**TASK STATEMENT**.
Print the data exactly. Pictures stay out.
=== Section Start ===
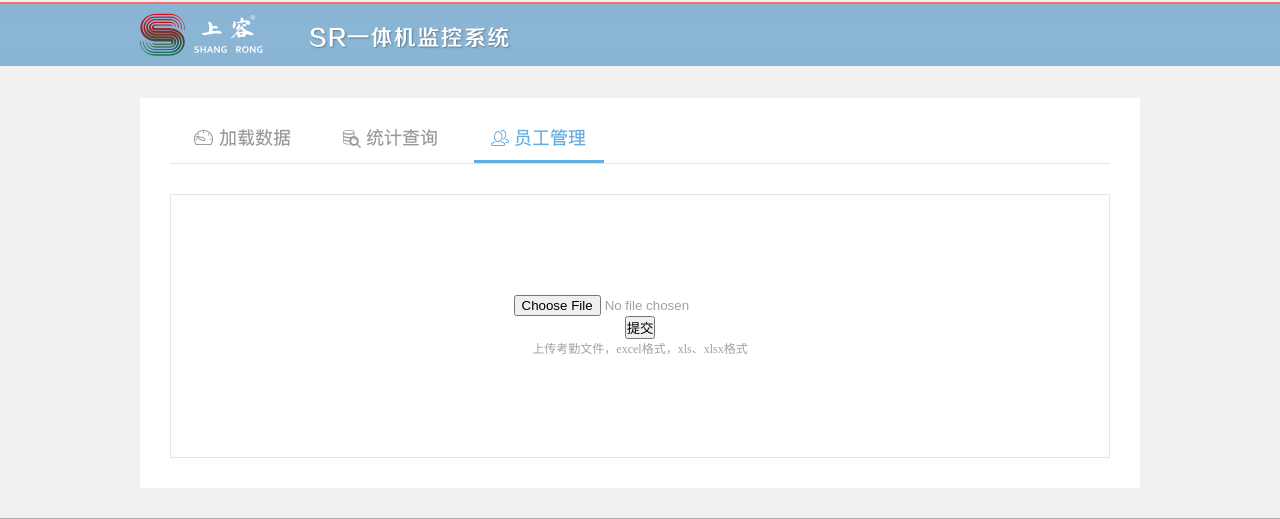
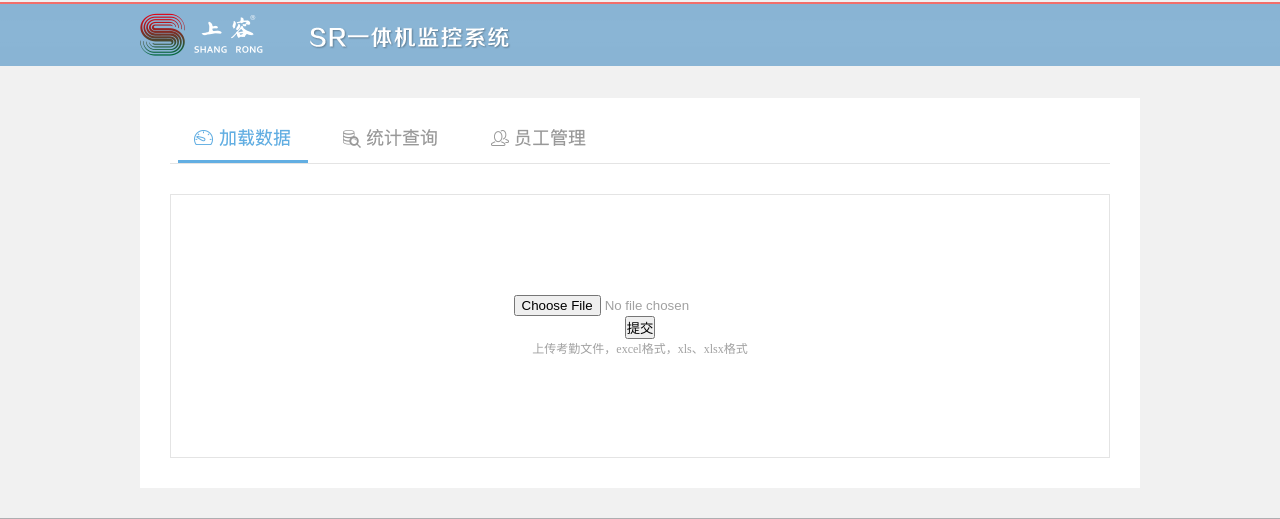
Before and after one commit to ldh2068vip/atendance, a Flask app: page /file/ in a window 1280 px wide. Shown: the top 519 px of the page. Run offline with Flask 2, Linux system fonts and the light colour scheme.

Commit message:
fix nav image

```diff
--- a/templates/inquiry.html
+++ b/templates/inquiry.html
@@ -115,8 +115,8 @@
 <div class="main">
     <div class="nav">
         <a href="/file/"><img src="../static/img/02.png" width="130" height="35"/></a>
-        <a href="/report/"><img src="../static/img/03.png" width="130" height="35"/></a>
-        <a href="/config/"><img src="../static/img/05.png" width="130" height="35"/></a>
+        <a href="/report/"><img src="../static/img/06.png" width="130" height="35"/></a>
+        <a href="/config/"><img src="../static/img/04.png" width="130" height="35"/></a>
     </div>
     <div class="inquiry">
         <div class="inq">
--- a/templates/loading.html
+++ b/templates/loading.html
@@ -18,9 +18,9 @@
 
 <div class="main">
     <div class="nav">
-        <a href="/file/"><img src="../static/img/02.png" width="130" height="35"/></a>
+        <a href="/file/"><img src="../static/img/07.png" width="130" height="35"/></a>
         <a href="/report/"><img src="../static/img/03.png" width="130" height="35"/></a>
-        <a href="/config/"><img src="../static/img/05.png" width="130" height="35"/></a>
+        <a href="/config/"><img src="../static/img/04.png" width="130" height="35"/></a>
     </div>
     <div class="explain">
         <dl>
```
=== Section End ===
**YOUR SOLUTION**.
Before and after one commit to ldh2068vip/atendance, a Flask app: page /file/ in a window 1280 px wide. Shown: the top 519 px of the page. Run offline with Flask 2, Linux system fonts and the light colour scheme.

Commit message:
fix nav image

```diff
--- a/templates/inquiry.html
+++ b/templates/inquiry.html
@@ -115,8 +115,8 @@
 <div class="main">
     <div class="nav">
         <a href="/file/"><img src="../static/img/02.png" width="130" height="35"/></a>
-        <a href="/report/"><img src="../static/img/03.png" width="130" height="35"/></a>
-        <a href="/config/"><img src="../static/img/05.png" width="130" height="35"/></a>
+        <a href="/report/"><img src="../static/img/06.png" width="130" height="35"/></a>
+        <a href="/config/"><img src="../static/img/04.png" width="130" height="35"/></a>
     </div>
     <div class="inquiry">
         <div class="inq">
--- a/templates/loading.html
+++ b/templates/loading.html
@@ -18,9 +18,9 @@
 
 <div class="main">
     <div class="nav">
-        <a href="/file/"><img src="../static/img/02.png" width="130" height="35"/></a>
+        <a href="/file/"><img src="../static/img/07.png" width="130" height="35"/></a>
         <a href="/report/"><img src="../static/img/03.png" width="130" height="35"/></a>
-        <a href="/config/"><img src="../static/img/05.png" width="130" height="35"/></a>
+        <a href="/config/"><img src="../static/img/04.png" width="130" height="35"/></a>
     </div>
     <div class="explain">
         <dl>
```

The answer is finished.